Racine – We Americans spend too little time looking up at the clouds and too much looking down at the pavement, possibly to find a coin. By contrast, our ancestors studied the heavens and were healthier for it.
That seems to be the thinking behind “Clouds of Witnesses,” the multi-panel work that Karen Gunderson, a New York painter, with Racine roots, has completed for the sanctuary of Our Savior’s Lutheran Church, 2219 Washington Ave.
Executed in oil on linen, the installation consists of two side paintings, measuring 7 by 21 feet, and a central group that measures 15 feet vertically. All depict radiant cloud banks. The effect is luminous, sunstruck, liberating.
Positioned centrally above the altar is a figure of Christ creates by a Danish woodcarver. Gunderson said in an interview that she planned the installation to allow for the presence of the sculpture. As light levels go up, the clouds appear to rise.
Ironically, the size of he sanctuary puts the bog-scale compositions into perspective. This, too, Gunderson took into account in composing the work. She designed the side panels so they would be effective when “foreshortened,” or viewed from the front.
Wooden stretchers fro the two large side panels were specially constructed for the project by Wayne Kavalianskas, a skilled Wisconsin craftsman. The installation’s multi-panel central section was framed and stretched to Gunderson’s specifications by a New York firm.
Gunderson said she got the ides for the installation during a church service. It was a way of establishing rapport with people of her mother’s generation. It was also a way of proving to the residents of a small Wisconsin city that “there are painters alive in the world.”
A model of a Scandinavian sailing ship, suspended in the center above the sanctuary, points up the essentially Danish nature of the congregation and heightens the visual effectiveness if the cloud paintings, several of which were paid for out of gifts from New York collectors.
A number of donor to the project are Jewish, Gunderson said. Part of their motivation for honoring the church through the project was gratitude on their parts for the role Danish Christians played in saving many of the nation’s Jews from death during the Holocaust.
Additional support for the product came from local donors and from Lee and Ione Andersen, who loaned money to the church in anticipation it would be paid for it through the “Cloud Fund.” The final panel was installed in time for the church’s centennial last September.

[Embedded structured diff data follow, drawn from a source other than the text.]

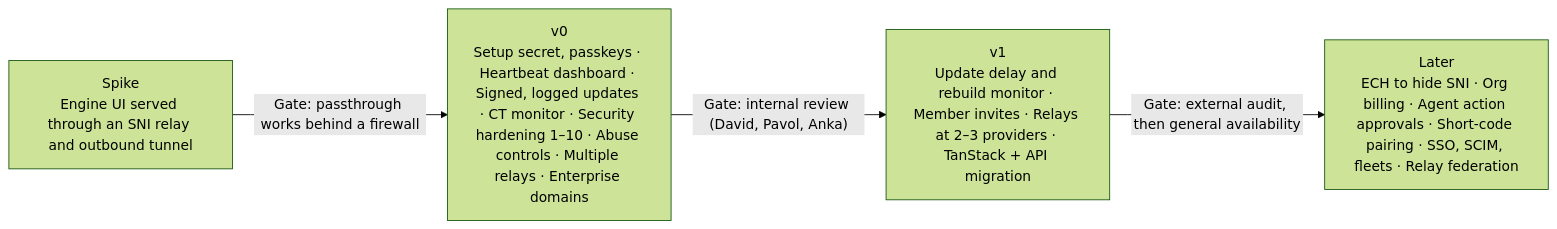
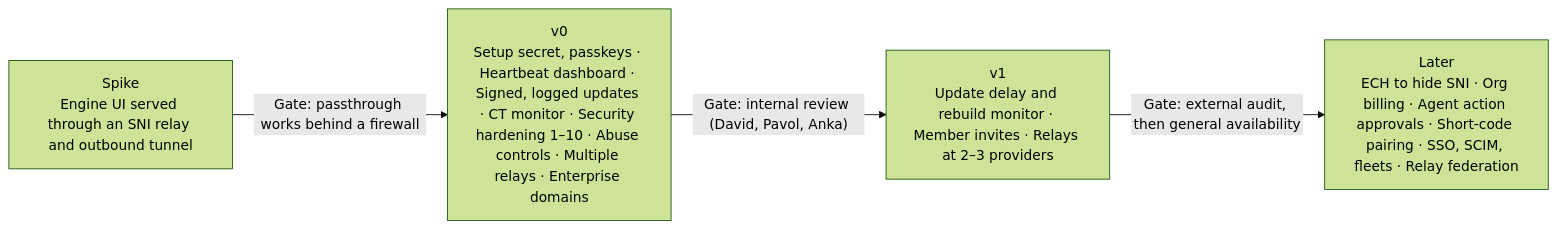
One commit to webgptorg/app changed the second of 2 diagrams in docs/spec/zero-trust-spec.md. Above: the diagram before and after it, drawn with Mermaid (forest theme). The commit also changed other lines of this file and 9 other files, not shown here.

````diff
--- a/docs/spec/zero-trust-spec.md
+++ b/docs/spec/zero-trust-spec.md
@@ -665,6 +667,6 @@
 ```mermaid
 flowchart LR
   S["Spike<br/>Engine UI served through an SNI relay and outbound tunnel"] -- "Gate: passthrough works behind a firewall" --> V0["v0<br/>Setup secret, passkeys · Heartbeat dashboard · Signed, logged updates · CT monitor · Security hardening 1–10 · Abuse controls · Multiple relays · Enterprise domains"]
-  V0 -- "Gate: internal review (David, Pavol, Anka)" --> V1["v1<br/>Update delay and rebuild monitor · Member invites · Relays at 2–3 providers · TanStack + API migration"]
+  V0 -- "Gate: internal review (David, Pavol, Anka)" --> V1["v1<br/>Update delay and rebuild monitor · Member invites · Relays at 2–3 providers"]
   V1 -- "Gate: external audit, then general availability" --> L["Later<br/>ECH to hide SNI · Org billing · Agent action approvals · Short-code pairing · SSO, SCIM, fleets · Relay federation"]
 ```
````
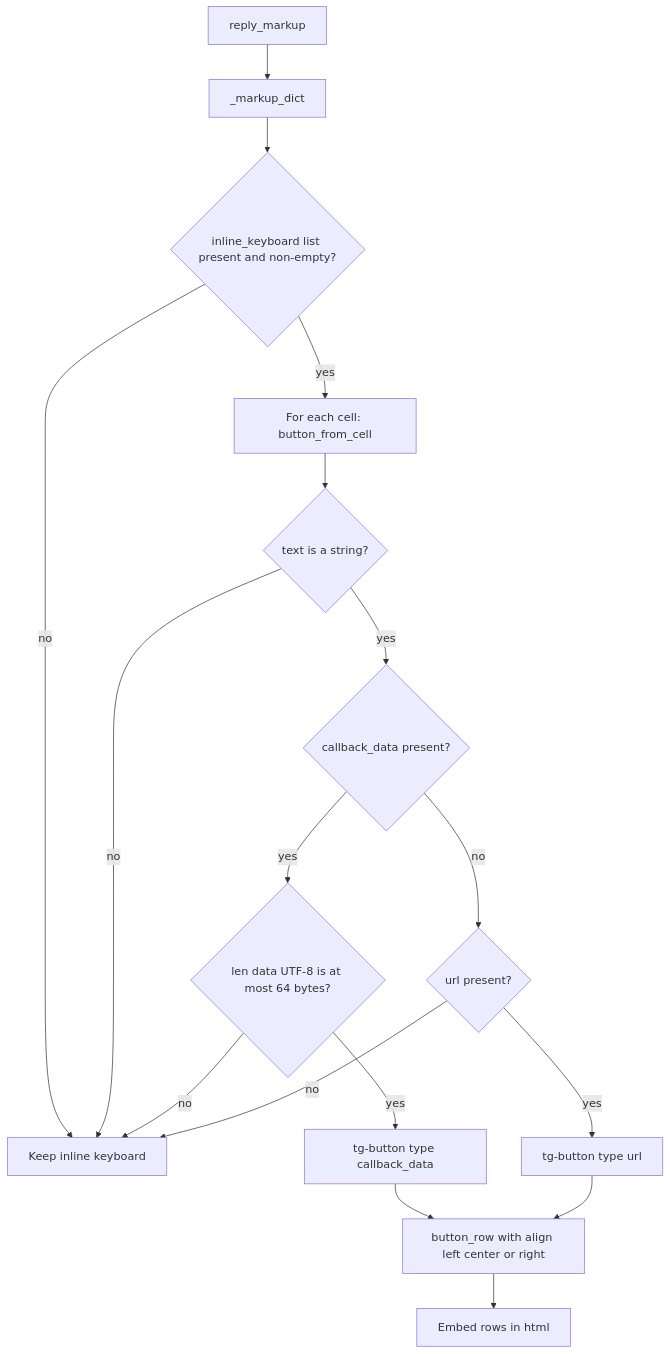
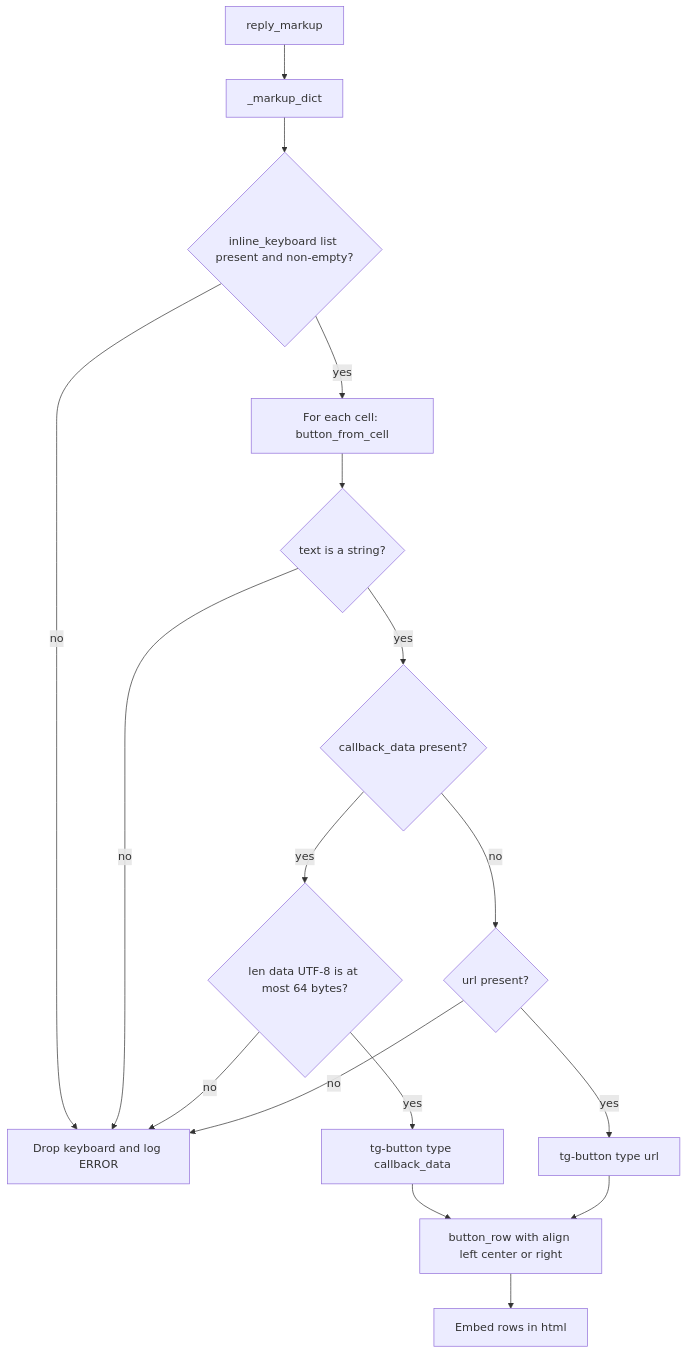
Before and after one commit to D1ZZY4/tcbot: the third of 3 diagrams in docs/flows/transport.md, drawn with Mermaid. The commit also changed other lines of this file and 9 other files, not shown here.

First line of the commit message:
docs: sync guides with schema head, rules removal, and transport

````diff
--- a/docs/flows/transport.md
+++ b/docs/flows/transport.md
@@ -120,19 +118,19 @@
 ```mermaid
 flowchart TD
     MARKUP[reply_markup] --> DICT[_markup_dict]
     DICT --> CELLS{inline_keyboard list present and non-empty?}
-    CELLS -->|no| INLINE[Keep inline keyboard]
+    CELLS -->|no| DROP[Drop keyboard and log ERROR]
     CELLS -->|yes| EACH[For each cell: button_from_cell]
     EACH --> TEXT{text is a string?}
-    TEXT -->|no| INLINE
+    TEXT -->|no| DROP
     TEXT -->|yes| DATA{callback_data present?}
     DATA -->|yes| SIZE{len data UTF-8 is at most 64 bytes?}
-    SIZE -->|no| INLINE
+    SIZE -->|no| DROP
     SIZE -->|yes| RICH[tg-button type callback_data]
     DATA -->|no| URL{url present?}
     URL -->|yes| RICHURL[tg-button type url]
-    URL -->|no| INLINE
+    URL -->|no| DROP
     RICH --> ROW[button_row with align left center or right]
     RICHURL --> ROW
     ROW --> HTML[Embed rows in html]
 ```
````
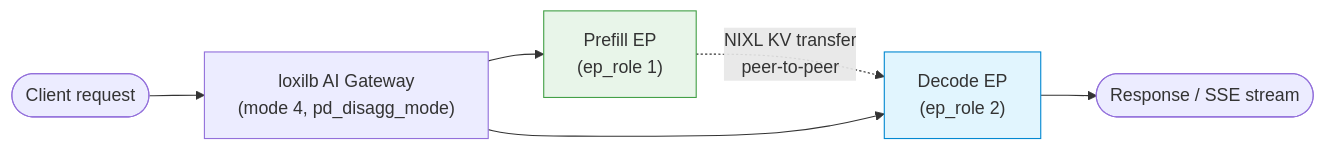
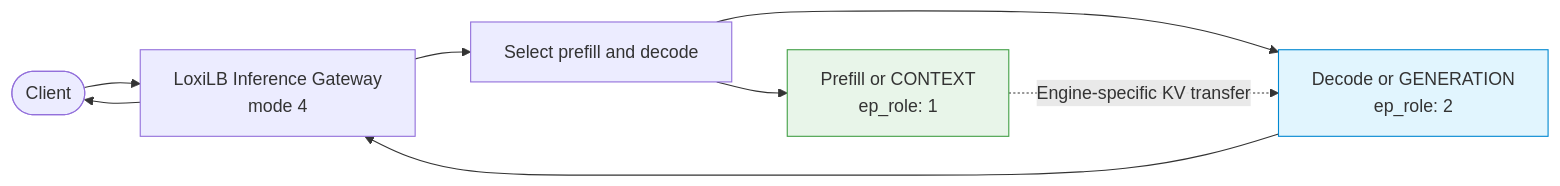
Before and after one commit to loxilb-io/loxilbdocs-inference-gateway: the first of 2 diagrams in docs/ai-gateway/pd-disaggregation.md, drawn with Mermaid. The commit also changed other lines of this file and 59 other files, not shown here.

First line of the commit message:
docs: sync inference gateway documentation (#17)

````diff
--- a/docs/ai-gateway/pd-disaggregation.md
+++ b/docs/ai-gateway/pd-disaggregation.md
@@ -14,11 +14,13 @@
 ```mermaid
 flowchart LR
-    REQ([Client request]) --> LB["loxilb AI Gateway<br/>(mode 4, pd_disagg_mode)"]
-    LB --> P["Prefill EP<br/>(ep_role 1)"]
-    P -.->|NIXL KV transfer<br/>peer-to-peer| D["Decode EP<br/>(ep_role 2)"]
-    LB --> D
-    D --> RESP([Response / SSE stream])
+    CLIENT([Client]) --> GW["LoxiLB Inference Gateway<br/>mode 4"]
+    GW --> SELECT["Select prefill and decode"]
+    SELECT --> P["Prefill or CONTEXT<br/>ep_role: 1"]
+    SELECT --> D["Decode or GENERATION<br/>ep_role: 2"]
+    P -.->|Engine-specific KV transfer| D
+    D --> GW
+    GW --> CLIENT
 
     style P fill:#e8f5e9,stroke:#43a047
     style D fill:#e1f5fe,stroke:#0288d1
 ```
````
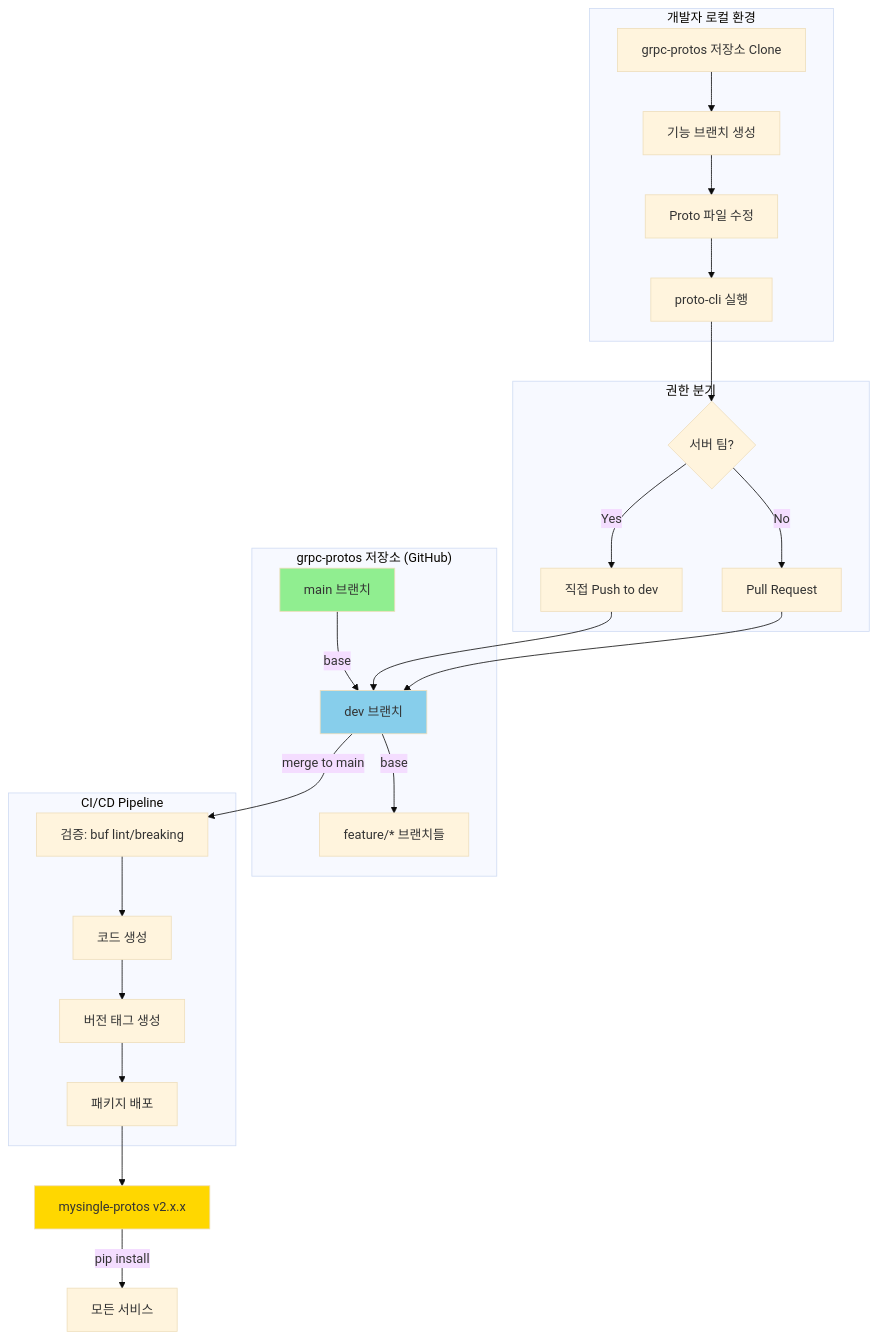
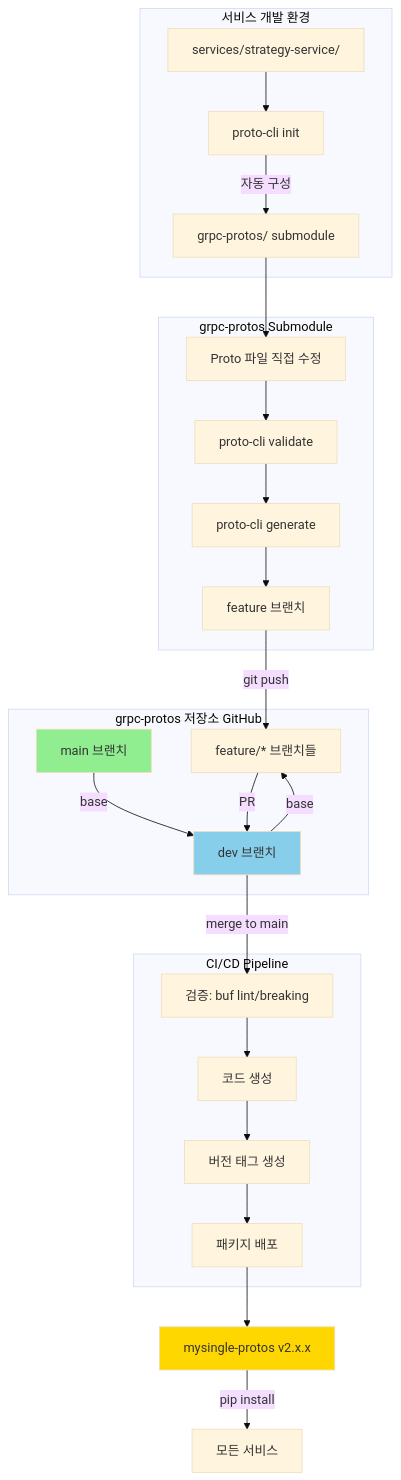
Before and after one commit to Br0therDan/grpc-protos: the first of 12 diagrams in docs/COLLABORATIVE_WORKFLOW_DESIGN.md, drawn with Mermaid (base theme). The commit also changed other lines of this file and 10 other files, not shown here.

First line of the commit message:
feat: remove deprecated proto_orchestrator.py and enhance CLI tools

````diff
--- a/docs/COLLABORATIVE_WORKFLOW_DESIGN.md
+++ b/docs/COLLABORATIVE_WORKFLOW_DESIGN.md
@@ -70,54 +32,54 @@
 ```mermaid
 graph TB
-    subgraph "개발자 로컬 환경"
-        CLONE[grpc-protos 저장소 Clone]
-        BRANCH[기능 브랜치 생성]
-        EDIT[Proto 파일 수정]
-        CLI[proto-cli 실행]
+    subgraph SERVICE ["서비스 개발 환경"]
+        SERVICE_DIR[services/strategy-service/]
+        SUBMOD[grpc-protos/ submodule]
+        INIT[proto-cli init]
+        
+        SERVICE_DIR --> INIT
+        INIT -->|자동 구성| SUBMOD
     end
     
-    subgraph "grpc-protos 저장소 (GitHub)"
+    subgraph SUBMOD_WORK ["grpc-protos Submodule"]
+        EDIT[Proto 파일 직접 수정]
+        VALIDATE[proto-cli validate]
+        GENERATE[proto-cli generate]
+        BRANCH[feature 브랜치]
+        
+        EDIT --> VALIDATE
+        VALIDATE --> GENERATE
+        GENERATE --> BRANCH
+    end
+    
+    subgraph GITHUB ["grpc-protos 저장소 GitHub"]
         MAIN[main 브랜치]
         DEV[dev 브랜치]
         FEAT[feature/* 브랜치들]
         
         MAIN -->|base| DEV
         DEV -->|base| FEAT
     end
     
-    subgraph "권한 분기"
-        SERVER{서버 팀?}
-        DIRECT[직접 Push to dev]
-        PR[Pull Request]
-    end
-    
-    subgraph "CI/CD Pipeline"
-        VALIDATE[검증: buf lint/breaking]
-        GENERATE[코드 생성]
+    subgraph CICD ["CI/CD Pipeline"]
+        VALIDATE_CI[검증: buf lint/breaking]
+        GENERATE_CI[코드 생성]
         TAG[버전 태그 생성]
         PUBLISH[패키지 배포]
     end
     
-    CLONE --> BRANCH
-    BRANCH --> EDIT
-    EDIT --> CLI
-    CLI --> SERVER
+    SUBMOD --> EDIT
+    BRANCH -->|git push| FEAT
+    FEAT -->|PR| DEV
     
-    SERVER -->|Yes| DIRECT
-    SERVER -->|No| PR
-    
-    DIRECT --> DEV
-    PR --> DEV
-    
-    DEV -->|merge to main| VALIDATE
-    VALIDATE --> GENERATE
-    GENERATE --> TAG
+    DEV -->|merge to main| VALIDATE_CI
+    VALIDATE_CI --> GENERATE_CI
+    GENERATE_CI --> TAG
     TAG --> PUBLISH
     
     PUBLISH --> PKG["mysingle-protos v2.x.x"]
     PKG -->|pip install| SERVICES[모든 서비스]
     
     style MAIN fill:#90EE90
     style DEV fill:#87CEEB
     style PKG fill:#FFD700
 ```
````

Gunderson holds a bachelor’s degree form the Wisconsin-Whitewater, where she studied painting with Clayton Bailey and Max Taylor. Later she entered graduate school at the University of Iowa, where she earned a master’s degree in painting and a master’s of fine arts in intermedia.